(Stored records)
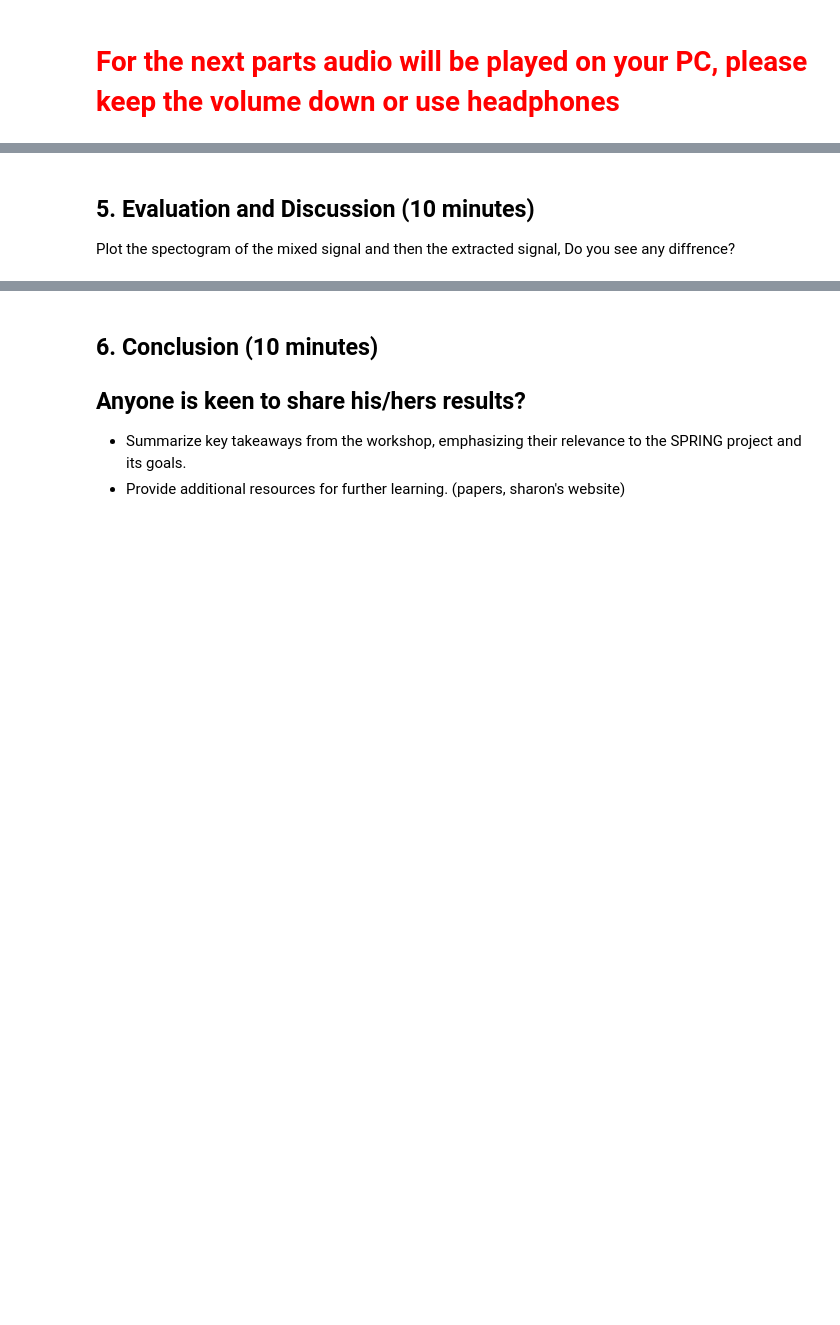
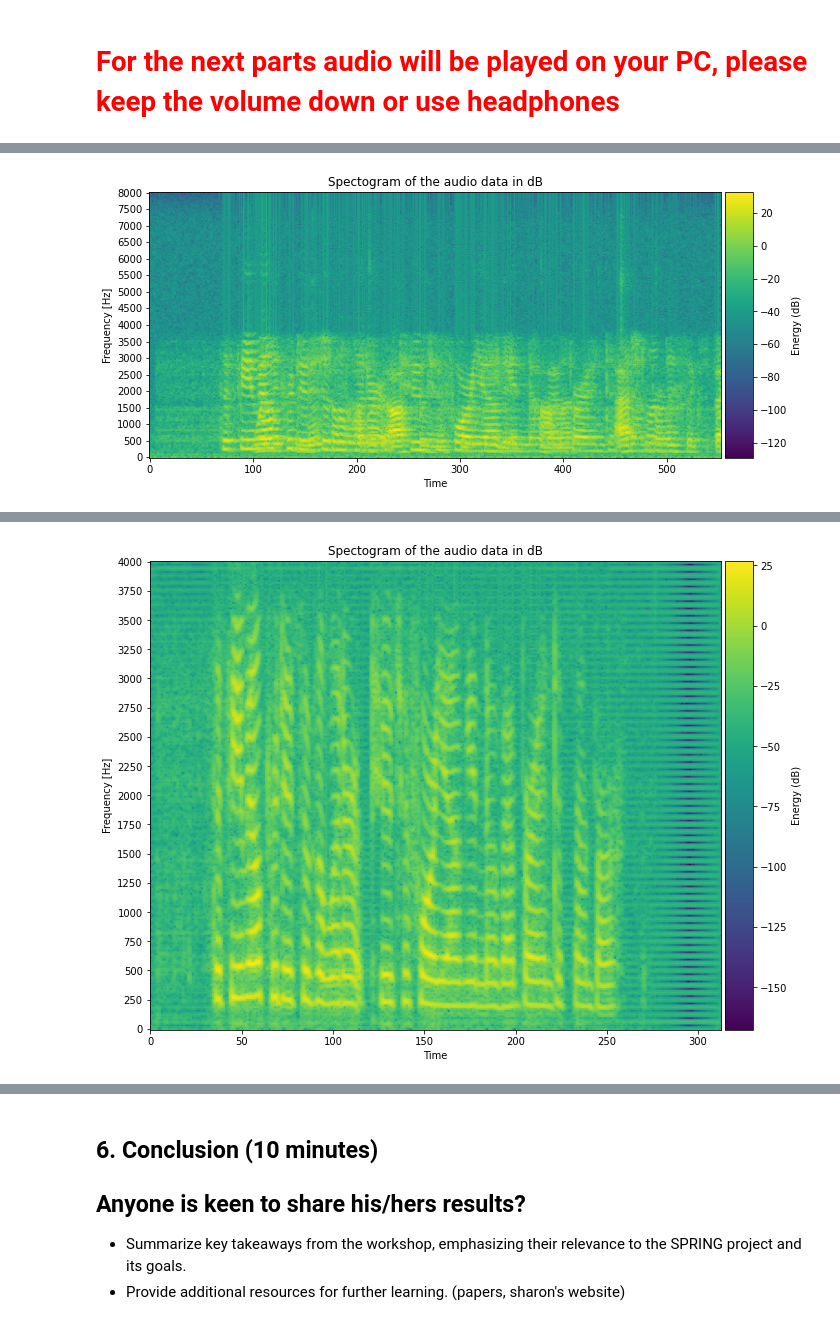
Before and after one commit to Acoustic-Lab-BIU/speaker_extraction_workshop, a Jupyter notebook: workshop.ipynb, the cells around one changed output, grey strips where cells are left out. Saved outputs shown, nothing was run; the diff lists cells and outputs as text; code cells hidden in the pictures; blank space fills up the shorter version.

```diff
--- a/workshop.ipynb
+++ b/workshop.ipynb
@@ -127,8 +136,13 @@ The sampling rate is important for proccesing and playback as well, playing the
 # <span style="color:red"> For the next parts audio will be played on your PC, please keep the volume down or use headphones </span>
 # %%
 import IPython.display as ipd
+import torch
 print('Audio with correct sample rate')
-ipd.Audio(samples,rate=sr)
+def display_audio(samples,sr):
+    if torch.is_tensor(samples):
+        samples= samples.detach().numpy()
+    ipd.display(ipd.Audio(samples,rate=sr))
+display_audio(samples,sr)
 # %% [output]
 Audio with correct sample rate
 [interactive output not drawn]
@@ -220,12 +241,26 @@ TDL:
 # %%
 # Because working with pytorch we can load the audio with torchaudio directly to a torch.Tensor
 import torchaudio
 #HINT 1
 #samples_mix, sr = torchaudio.load(path_to_wav)
 
 #HINT 2
-# from speaker_extraction.extraction_model.deliver import Extractor
-# extractor = Extractor()
 
+from speaker_extraction.extraction_model.deliver import Extractor
+extractor = Extractor()
+mix = '/home/bari/workspace/spring_winter_school/speaker_extraction_workshop/speaker_extraction/outputs/mono_s1/mix.wav'
+ref = '/home/bari/workspace/spring_winter_school/speaker_extraction_workshop/speaker_extraction/outputs/mono_s1/ref1.wav'
+mix_vec,sr_mix = torchaudio.load(mix)
+ref_vec,sr_ref = torchaudio.load(ref)
+
+y_hat = extractor.extract_vec(mix_vec,sr_mix,ref_vec,sr_ref)
+plot_spectrogram(mix_vec,sr_mix)
+display_audio(mix_vec,sr_mix)
+plot_spectrogram(y_hat,sr=8000)
+display_audio(y_hat,8000)
+
+# Plot the spectrogram of the mixed signal and then the extracted signal, Do you see any difference?
 
 ####### YOUR CODE HERE #######
+# %% [output]
+[figure, added]
@@ -231,0 +268 @@ import torchaudio
+[figure, added]
@@ -232,4 +269,0 @@ import torchaudio
-# %% [markdown]
-## 5. Evaluation and Discussion (10 minutes)
-
-Plot the spectogram of the mixed signal and then the extracted signal, Do you see any diffrence?
```
Also changed, not shown: parts of 20 cells of this notebook, 3 other files.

Exercise:
Within the records above, each line containing "extracted" is to be returned.

Solution:
+# Plot the spectrogram of the mixed signal and then the extracted signal, Do you see any difference?
-Plot the spectogram of the mixed signal and then the extracted signal, Do you see any diffrence?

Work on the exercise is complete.